Such things, we learn, are called “haptics,” which can take many forms. Including, if you’re in the south of Sudan, having someone spit on you. Isn’t cultural understanding grand?
It’s a short post, but full of the kind of wonder we’ve come to expect from short-term visitors over the years to the graveyard of commitment. The author’s host, Dave, who like most whites in Kabul only goes by one name, laid out his 114 circuits of an 875 meter course he plans to run in a walled compound. That a man is going to run 100 kilometers inside a protected villa in Afghanistan is about as vivid a portait of the current state of the intervention as I can possibly imagine.
Of course there’s the standard security consultant character, with his “yoke-like shoulders and jaw like a brick.” Let’s be honest: we’ve all had a bit of a crush on our close security at one time or another. And this one is more than happy to point out that he’s trained his drivers to use their cars like weapons.
Which leads us to the inevitable closing scene, as the Great White Journalist leaves Finest Supermarket, and embarks again in what most of the unitiated would be content to call a car. But for him, it’s more than that now. And he leaves us in: “My weapon.”
Sounds like it should be the opening lines to a new Expat Creed:
This is my B6.
There are many like it,
But this one is mine.

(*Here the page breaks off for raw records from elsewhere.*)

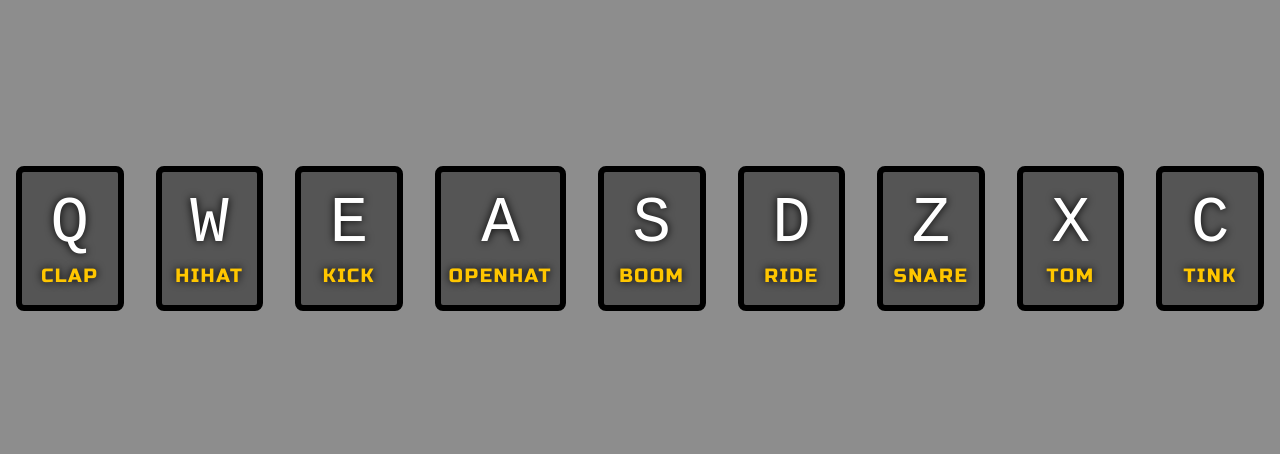
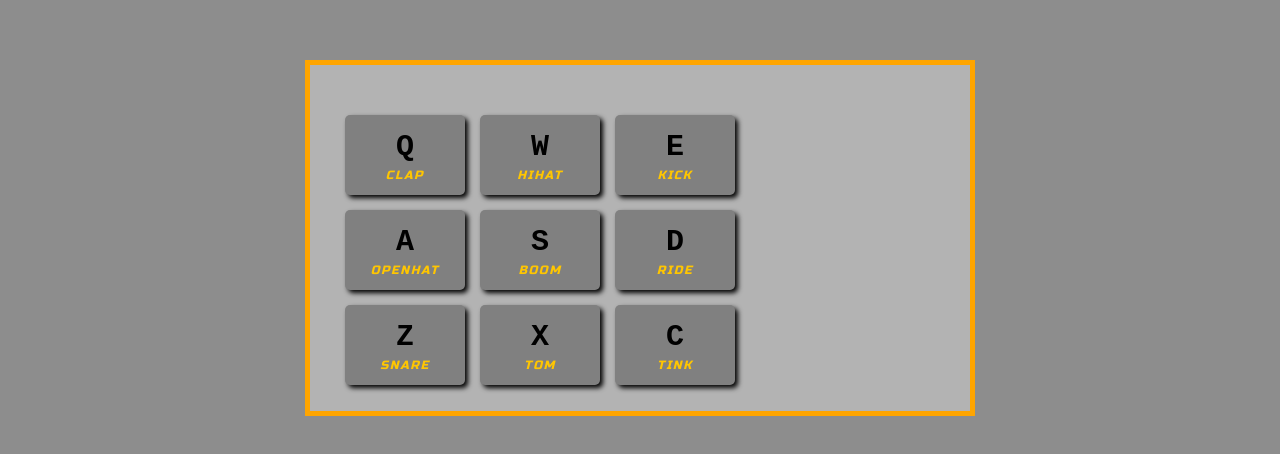
Before and after one commit to shaonkabir8/drum-machine, a React (Create React App) app: page / in a window 1280 px wide. Shown: the part 162-616 px from the top of the page. Built offline with nearby package versions, Linux system fonts and the light colour scheme.

Commit message:
Fix(Style): update styles according to FCC Projects Demo

```diff
--- a/src/components/App.js
+++ b/src/components/App.js
@@ -38,6 +38,7 @@ const App = () => {
 
   return (
     <Fragment>
+      <div className="key-container">
         <div className="keys">
         <div data-key="81" className="key">
           <kbd>Q</kbd>
@@ -76,6 +77,7 @@ const App = () => {
           <span className="sound">tink</span>
         </div>
       </div>
+    </div>
 
     <audio data-key="65" src="https://s3.amazonaws.com/freecodecamp/drums/Heater-1.mp3"></audio>
     <audio data-key="83" src="https://s3.amazonaws.com/freecodecamp/drums/Heater-2.mp3"></audio>
--- a/src/styles/App.scss
+++ b/src/styles/App.scss
@@ -11,25 +11,41 @@ body {
   background-color: lighten(grey, 5%);
 }
 
-.keys {
+
+#root {
   display: flex;
   justify-content: center;
   align-items: center;
   height: 100vh;
 }
+.key-container {
+  outline: 5px solid orange;
+  position: relative;
+  width: 660px;
+  background-color: lighten(grey, 20%);
+}
+
+.keys {
+  width: 415px;
+  height: 272px;
+  display: inline-block;
+  margin: 35px;
+  text-align: center;
+}
 
 .key {
-  border: .4rem solid black;
-  border-radius: .5rem;
-  margin: 1rem;
-  font-size: 1.5rem;
-  padding: 1rem .5rem;
-  transition: all .07s ease;
-  width: 10rem;
-  text-align: center;
-  color: white;
-  background: rgba(0,0,0,0.4);
-  text-shadow: 0 0 .5rem black;
+  position: relative;
+  float: left;
+  width: 120px;
+  height: 80px;
+  margin-right: 15px;
+  border-radius: 5px;
+  padding-top: 15px;
+  box-sizing: border-box;
+  cursor: pointer;
+  background-color: grey;
+  margin-top: 15px;
+  box-shadow: black 3px 3px 5px;
 }
 
 .playing {
@@ -40,12 +56,17 @@ body {
 
 kbd {
   display: block;
-  font-size: 4rem;
+  font-size: 30px;
+  font-weight: 700;
 }
-
 .sound {
-  font-size: 1.2rem;
   text-transform: uppercase;
   letter-spacing: .1rem;
   color: #ffc600;
+  margin-top: 4px;
+  display: flex;
+  justify-content: center;
+  font-style: italic;
+  font-size: 12px;
+  font-weight: normal;
 }
```
Lines whose indentation alone changed are shown as unchanged.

Until next time, stay safe, be good to each other, and we’ll leave the intervention on for you.
Originally published at Sunny In Kabul.